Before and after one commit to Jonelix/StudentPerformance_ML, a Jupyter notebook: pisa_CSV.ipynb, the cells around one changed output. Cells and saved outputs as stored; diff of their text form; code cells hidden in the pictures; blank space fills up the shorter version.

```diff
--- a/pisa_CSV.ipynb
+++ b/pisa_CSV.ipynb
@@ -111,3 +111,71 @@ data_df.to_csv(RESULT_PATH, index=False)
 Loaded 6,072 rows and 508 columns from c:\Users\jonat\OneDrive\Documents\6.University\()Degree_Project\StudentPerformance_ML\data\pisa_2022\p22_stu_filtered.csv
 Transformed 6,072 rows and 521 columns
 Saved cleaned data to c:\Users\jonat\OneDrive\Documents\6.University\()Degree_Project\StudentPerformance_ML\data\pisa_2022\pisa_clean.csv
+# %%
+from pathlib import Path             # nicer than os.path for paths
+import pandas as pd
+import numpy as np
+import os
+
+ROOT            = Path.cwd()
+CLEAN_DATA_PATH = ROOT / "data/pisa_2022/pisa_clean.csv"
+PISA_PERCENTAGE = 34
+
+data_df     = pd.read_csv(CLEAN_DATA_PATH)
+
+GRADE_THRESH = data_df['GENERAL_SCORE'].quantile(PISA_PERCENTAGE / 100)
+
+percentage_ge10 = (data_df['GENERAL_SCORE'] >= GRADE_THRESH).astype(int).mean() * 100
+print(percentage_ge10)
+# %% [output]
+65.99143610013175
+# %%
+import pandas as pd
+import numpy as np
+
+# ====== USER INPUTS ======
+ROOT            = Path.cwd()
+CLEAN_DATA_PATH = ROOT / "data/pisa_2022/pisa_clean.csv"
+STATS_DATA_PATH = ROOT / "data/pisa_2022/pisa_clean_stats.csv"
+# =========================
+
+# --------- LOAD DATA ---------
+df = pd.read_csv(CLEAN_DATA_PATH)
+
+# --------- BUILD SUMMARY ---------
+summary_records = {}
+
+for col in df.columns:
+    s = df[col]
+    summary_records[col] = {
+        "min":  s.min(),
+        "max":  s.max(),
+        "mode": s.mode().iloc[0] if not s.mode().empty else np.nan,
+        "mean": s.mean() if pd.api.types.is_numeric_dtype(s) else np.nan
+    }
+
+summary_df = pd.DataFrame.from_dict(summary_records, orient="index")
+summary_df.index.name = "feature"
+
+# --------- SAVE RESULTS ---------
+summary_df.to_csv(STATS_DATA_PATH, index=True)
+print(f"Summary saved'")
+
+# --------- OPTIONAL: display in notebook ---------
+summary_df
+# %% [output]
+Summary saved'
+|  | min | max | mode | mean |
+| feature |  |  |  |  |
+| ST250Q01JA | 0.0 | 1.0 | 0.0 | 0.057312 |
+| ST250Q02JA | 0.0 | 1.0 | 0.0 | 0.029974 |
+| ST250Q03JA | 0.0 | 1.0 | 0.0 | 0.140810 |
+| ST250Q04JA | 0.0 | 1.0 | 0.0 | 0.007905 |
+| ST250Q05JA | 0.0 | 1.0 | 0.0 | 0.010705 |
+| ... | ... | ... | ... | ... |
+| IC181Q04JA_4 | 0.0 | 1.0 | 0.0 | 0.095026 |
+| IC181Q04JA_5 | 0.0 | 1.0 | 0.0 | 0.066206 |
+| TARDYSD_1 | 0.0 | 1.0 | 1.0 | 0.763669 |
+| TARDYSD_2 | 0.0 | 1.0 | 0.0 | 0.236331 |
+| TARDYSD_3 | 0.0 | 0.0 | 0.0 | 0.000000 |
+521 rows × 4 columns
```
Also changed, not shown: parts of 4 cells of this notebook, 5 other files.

____

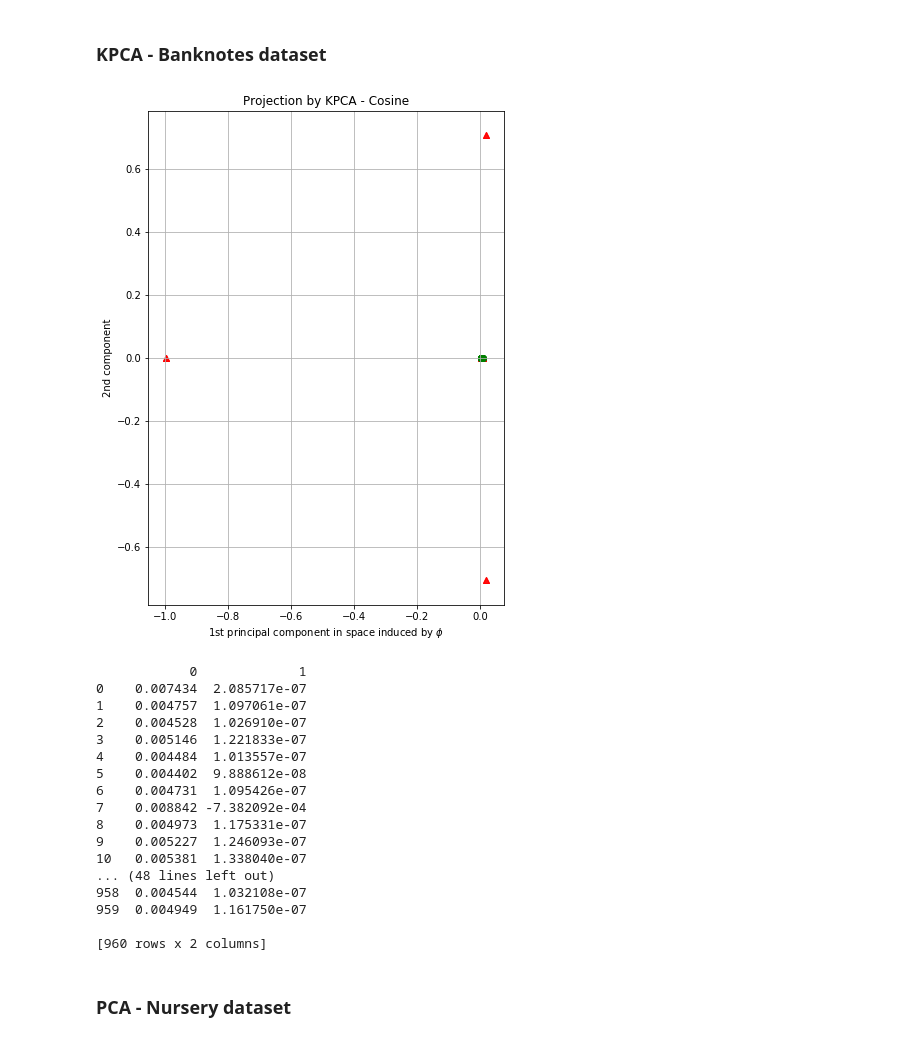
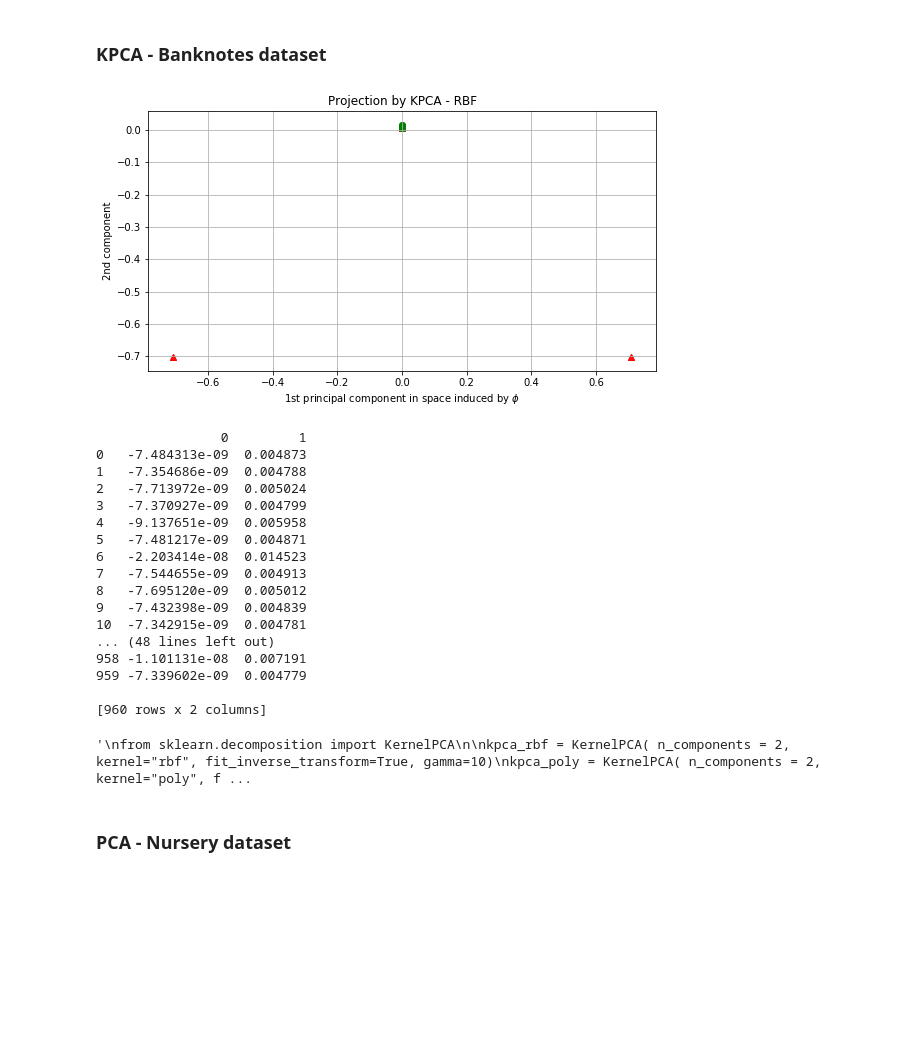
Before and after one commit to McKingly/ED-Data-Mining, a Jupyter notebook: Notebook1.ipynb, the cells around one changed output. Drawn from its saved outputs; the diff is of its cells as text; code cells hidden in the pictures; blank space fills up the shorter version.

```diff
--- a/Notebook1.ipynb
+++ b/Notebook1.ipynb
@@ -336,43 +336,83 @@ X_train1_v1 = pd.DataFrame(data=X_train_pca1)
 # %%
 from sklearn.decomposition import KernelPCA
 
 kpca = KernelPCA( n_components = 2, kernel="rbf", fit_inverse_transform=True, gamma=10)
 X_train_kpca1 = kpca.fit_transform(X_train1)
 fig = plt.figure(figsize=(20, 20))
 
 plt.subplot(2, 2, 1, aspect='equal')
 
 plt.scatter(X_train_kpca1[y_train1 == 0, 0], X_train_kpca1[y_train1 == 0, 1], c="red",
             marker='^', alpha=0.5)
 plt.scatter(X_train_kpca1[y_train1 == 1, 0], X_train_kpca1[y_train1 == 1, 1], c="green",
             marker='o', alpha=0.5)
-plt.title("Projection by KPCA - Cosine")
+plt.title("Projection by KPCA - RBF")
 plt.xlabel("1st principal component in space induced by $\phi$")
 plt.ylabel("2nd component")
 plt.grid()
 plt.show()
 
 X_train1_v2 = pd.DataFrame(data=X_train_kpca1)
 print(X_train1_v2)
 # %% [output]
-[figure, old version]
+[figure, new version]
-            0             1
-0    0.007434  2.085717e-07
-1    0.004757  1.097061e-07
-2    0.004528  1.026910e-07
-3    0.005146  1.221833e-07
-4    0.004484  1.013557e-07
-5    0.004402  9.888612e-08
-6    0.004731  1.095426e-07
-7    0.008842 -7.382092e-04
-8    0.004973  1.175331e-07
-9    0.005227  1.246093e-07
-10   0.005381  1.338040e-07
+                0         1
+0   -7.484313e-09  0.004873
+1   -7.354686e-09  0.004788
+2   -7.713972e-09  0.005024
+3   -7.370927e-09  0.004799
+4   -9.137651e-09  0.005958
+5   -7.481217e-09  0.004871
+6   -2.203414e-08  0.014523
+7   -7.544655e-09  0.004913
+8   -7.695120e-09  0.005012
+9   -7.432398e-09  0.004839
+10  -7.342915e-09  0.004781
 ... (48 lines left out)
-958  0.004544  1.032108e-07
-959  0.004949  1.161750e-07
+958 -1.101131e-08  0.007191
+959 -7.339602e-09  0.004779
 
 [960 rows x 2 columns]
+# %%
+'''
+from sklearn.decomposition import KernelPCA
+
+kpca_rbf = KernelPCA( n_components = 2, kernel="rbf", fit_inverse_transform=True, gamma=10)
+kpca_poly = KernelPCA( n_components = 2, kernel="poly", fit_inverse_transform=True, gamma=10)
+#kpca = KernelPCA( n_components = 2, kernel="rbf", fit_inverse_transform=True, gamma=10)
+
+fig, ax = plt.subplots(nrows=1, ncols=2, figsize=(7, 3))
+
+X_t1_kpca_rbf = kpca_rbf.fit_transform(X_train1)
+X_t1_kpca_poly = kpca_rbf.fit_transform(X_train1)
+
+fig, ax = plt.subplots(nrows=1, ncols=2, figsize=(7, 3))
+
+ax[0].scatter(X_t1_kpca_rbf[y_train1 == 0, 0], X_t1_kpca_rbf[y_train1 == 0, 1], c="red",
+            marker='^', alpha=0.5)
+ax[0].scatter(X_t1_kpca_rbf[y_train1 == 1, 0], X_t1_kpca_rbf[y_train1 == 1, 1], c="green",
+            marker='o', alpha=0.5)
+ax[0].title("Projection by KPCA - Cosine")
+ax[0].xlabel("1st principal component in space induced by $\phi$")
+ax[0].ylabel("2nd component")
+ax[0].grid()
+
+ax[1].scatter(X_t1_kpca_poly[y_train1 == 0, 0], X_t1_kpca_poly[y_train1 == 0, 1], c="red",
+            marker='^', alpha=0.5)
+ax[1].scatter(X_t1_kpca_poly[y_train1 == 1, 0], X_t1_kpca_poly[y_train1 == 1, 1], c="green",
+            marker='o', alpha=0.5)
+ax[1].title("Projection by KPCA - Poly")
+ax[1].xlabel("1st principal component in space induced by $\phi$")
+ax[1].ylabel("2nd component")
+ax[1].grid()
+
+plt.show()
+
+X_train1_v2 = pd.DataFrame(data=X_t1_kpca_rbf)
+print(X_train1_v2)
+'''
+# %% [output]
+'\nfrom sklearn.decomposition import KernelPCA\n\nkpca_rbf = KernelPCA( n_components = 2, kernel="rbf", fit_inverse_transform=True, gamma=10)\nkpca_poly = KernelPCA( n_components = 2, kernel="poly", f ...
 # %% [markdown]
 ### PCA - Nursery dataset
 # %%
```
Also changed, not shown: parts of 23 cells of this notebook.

____

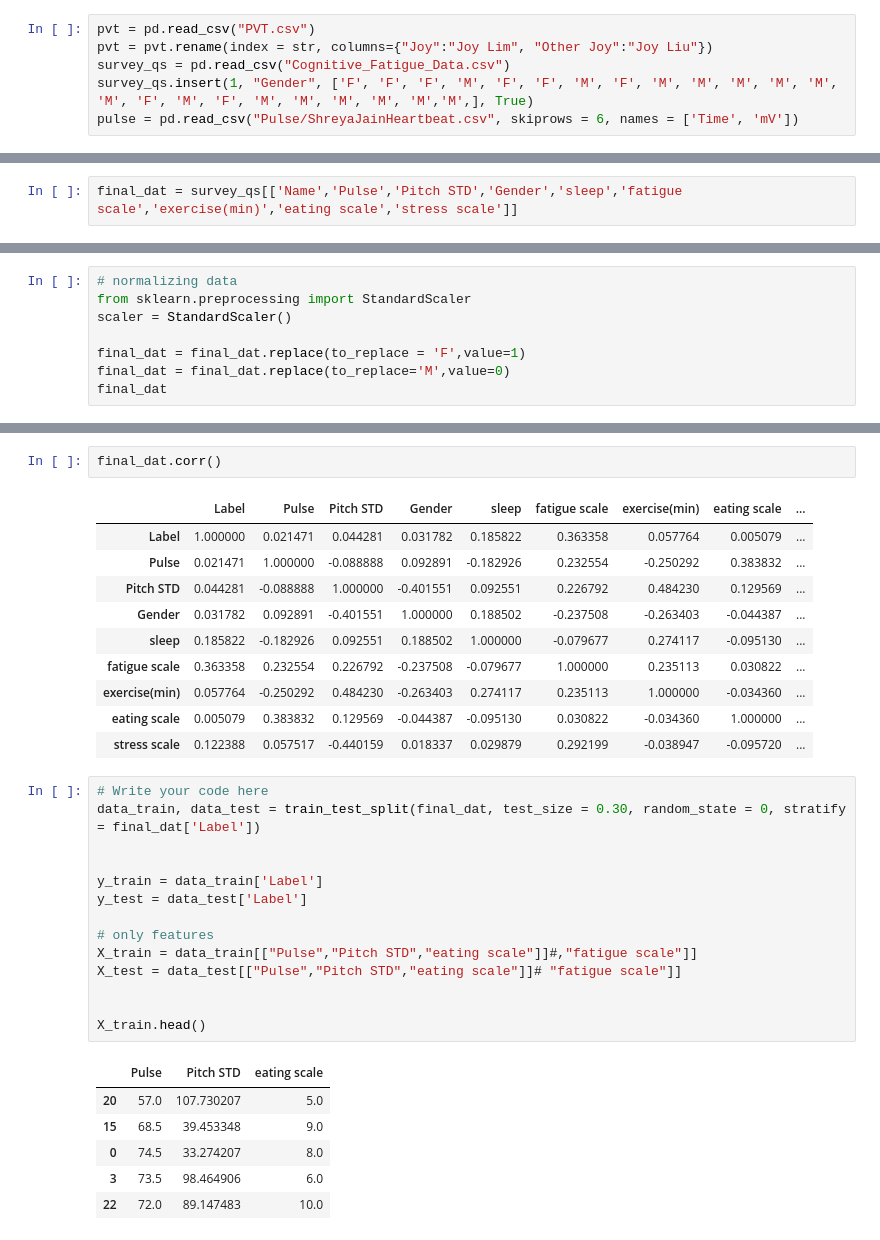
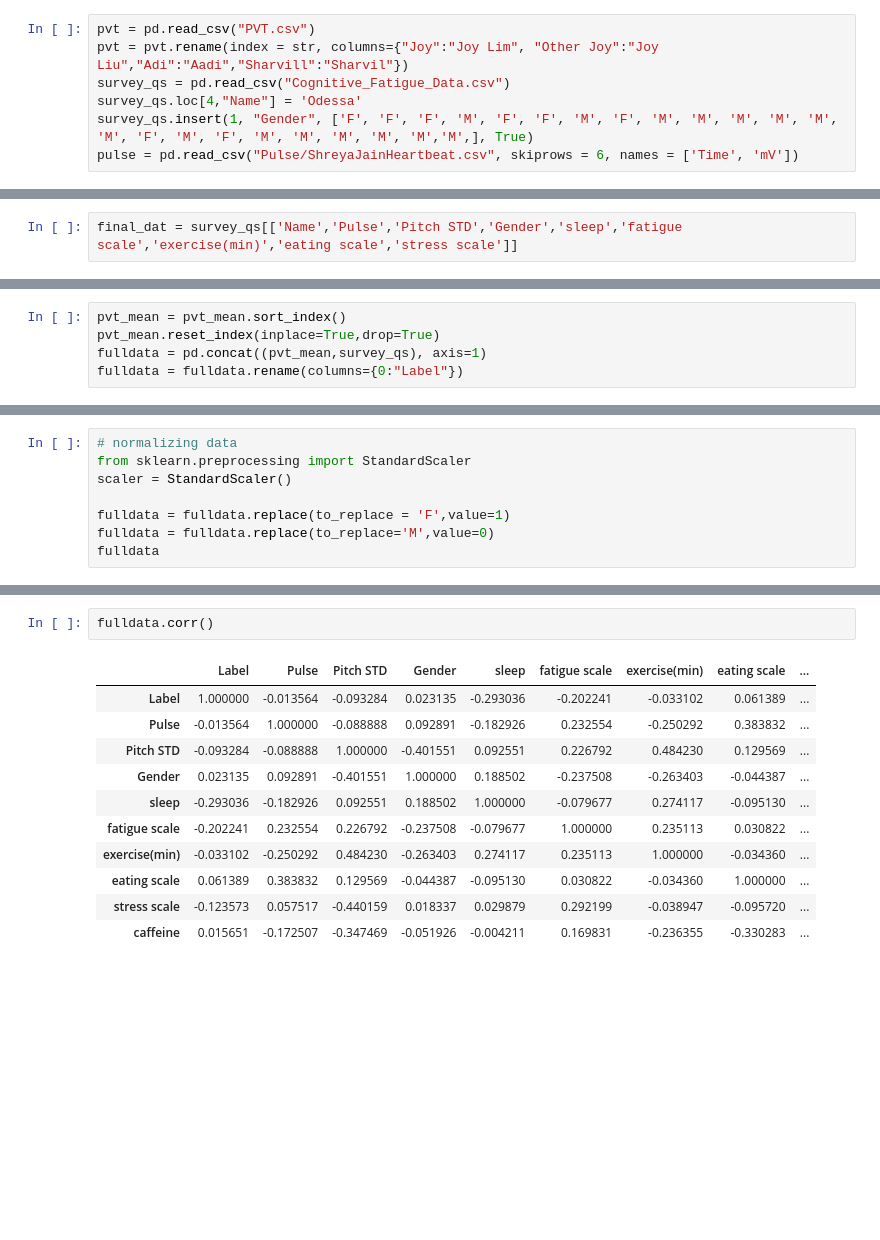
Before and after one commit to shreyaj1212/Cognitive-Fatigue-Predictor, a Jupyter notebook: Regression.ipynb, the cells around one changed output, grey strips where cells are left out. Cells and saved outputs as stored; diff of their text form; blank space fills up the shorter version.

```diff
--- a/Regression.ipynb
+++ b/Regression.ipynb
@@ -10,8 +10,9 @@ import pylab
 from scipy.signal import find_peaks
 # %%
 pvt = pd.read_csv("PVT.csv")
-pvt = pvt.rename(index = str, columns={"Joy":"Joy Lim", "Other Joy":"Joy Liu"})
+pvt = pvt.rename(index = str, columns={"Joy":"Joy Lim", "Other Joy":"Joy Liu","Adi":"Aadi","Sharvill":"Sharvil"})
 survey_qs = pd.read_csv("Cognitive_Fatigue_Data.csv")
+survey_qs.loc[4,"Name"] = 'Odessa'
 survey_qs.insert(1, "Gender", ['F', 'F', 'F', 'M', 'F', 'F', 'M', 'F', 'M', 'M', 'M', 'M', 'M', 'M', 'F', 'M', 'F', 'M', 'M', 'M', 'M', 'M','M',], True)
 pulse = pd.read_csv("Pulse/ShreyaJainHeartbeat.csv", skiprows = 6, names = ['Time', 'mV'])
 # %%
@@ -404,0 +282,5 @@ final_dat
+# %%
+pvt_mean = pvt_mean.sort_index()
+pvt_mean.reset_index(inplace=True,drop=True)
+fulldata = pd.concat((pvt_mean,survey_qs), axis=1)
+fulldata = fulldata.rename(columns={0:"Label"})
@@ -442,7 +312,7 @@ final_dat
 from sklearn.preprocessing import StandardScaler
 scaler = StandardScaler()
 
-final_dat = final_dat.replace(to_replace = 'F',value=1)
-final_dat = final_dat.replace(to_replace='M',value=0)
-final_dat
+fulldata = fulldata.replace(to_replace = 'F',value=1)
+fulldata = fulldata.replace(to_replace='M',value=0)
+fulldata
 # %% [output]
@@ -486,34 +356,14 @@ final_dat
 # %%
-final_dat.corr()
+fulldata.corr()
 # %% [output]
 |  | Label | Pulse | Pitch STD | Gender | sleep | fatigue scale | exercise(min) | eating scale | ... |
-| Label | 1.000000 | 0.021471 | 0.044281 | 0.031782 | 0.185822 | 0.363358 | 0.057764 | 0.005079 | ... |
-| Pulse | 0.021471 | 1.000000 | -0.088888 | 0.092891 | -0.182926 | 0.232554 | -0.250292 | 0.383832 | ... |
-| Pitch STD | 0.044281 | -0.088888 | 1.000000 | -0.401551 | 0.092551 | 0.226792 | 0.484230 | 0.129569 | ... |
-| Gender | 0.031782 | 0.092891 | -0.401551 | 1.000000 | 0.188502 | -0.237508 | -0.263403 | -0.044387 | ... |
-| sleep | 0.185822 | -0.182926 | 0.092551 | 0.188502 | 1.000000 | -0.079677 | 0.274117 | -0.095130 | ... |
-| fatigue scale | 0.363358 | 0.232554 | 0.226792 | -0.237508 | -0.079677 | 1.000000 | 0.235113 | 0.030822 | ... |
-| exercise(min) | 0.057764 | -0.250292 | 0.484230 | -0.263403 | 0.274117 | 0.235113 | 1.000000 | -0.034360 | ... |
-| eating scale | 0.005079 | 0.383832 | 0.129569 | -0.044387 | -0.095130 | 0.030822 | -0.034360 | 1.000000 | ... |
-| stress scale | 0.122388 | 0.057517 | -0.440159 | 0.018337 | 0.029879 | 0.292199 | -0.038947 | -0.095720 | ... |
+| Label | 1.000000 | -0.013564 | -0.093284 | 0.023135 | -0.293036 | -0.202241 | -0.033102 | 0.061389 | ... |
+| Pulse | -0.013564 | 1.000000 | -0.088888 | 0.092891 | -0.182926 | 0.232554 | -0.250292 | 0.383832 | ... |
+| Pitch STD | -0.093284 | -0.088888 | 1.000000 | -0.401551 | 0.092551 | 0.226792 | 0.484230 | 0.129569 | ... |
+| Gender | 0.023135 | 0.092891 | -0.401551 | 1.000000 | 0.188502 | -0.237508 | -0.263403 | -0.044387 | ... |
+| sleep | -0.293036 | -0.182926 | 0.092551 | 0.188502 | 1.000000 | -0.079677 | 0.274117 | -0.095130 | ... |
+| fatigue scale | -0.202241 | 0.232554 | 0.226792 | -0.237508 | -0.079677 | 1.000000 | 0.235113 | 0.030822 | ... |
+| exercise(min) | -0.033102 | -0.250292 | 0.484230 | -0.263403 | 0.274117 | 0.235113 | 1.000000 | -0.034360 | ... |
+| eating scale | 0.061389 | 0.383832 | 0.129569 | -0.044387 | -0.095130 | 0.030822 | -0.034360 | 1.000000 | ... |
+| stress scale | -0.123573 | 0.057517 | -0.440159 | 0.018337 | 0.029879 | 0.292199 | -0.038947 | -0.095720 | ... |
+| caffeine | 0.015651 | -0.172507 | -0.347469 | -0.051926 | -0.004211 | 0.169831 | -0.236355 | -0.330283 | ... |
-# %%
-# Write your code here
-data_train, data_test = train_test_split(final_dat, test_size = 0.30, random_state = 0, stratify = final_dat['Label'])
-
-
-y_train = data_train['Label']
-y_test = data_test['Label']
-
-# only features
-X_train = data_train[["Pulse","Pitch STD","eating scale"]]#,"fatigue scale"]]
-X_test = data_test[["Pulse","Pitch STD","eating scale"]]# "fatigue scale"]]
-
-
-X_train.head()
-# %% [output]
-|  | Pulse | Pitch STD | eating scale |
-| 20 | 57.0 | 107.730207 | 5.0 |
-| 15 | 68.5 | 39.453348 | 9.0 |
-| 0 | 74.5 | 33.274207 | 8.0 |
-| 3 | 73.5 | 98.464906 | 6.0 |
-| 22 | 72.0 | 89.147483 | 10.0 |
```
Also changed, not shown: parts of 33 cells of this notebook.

____

* EXERCISE BRIEF *
Every line in the records that holds the word "import" should be copied into the answer.

* WRITTEN ANSWER *
+from pathlib import Path             # nicer than os.path for paths
+import pandas as pd
+import numpy as np
+import os
+import pandas as pd
+import numpy as np
 from sklearn.decomposition import KernelPCA
+from sklearn.decomposition import KernelPCA
+'\nfrom sklearn.decomposition import KernelPCA\n\nkpca_rbf = KernelPCA( n_components = 2, kernel="rbf", fit_inverse_transform=True, gamma=10)\nkpca_poly = KernelPCA( n_components = 2, kernel="poly", f ...
@@ -10,8 +10,9 @@ import pylab
 from scipy.signal import find_peaks
 from sklearn.preprocessing import StandardScaler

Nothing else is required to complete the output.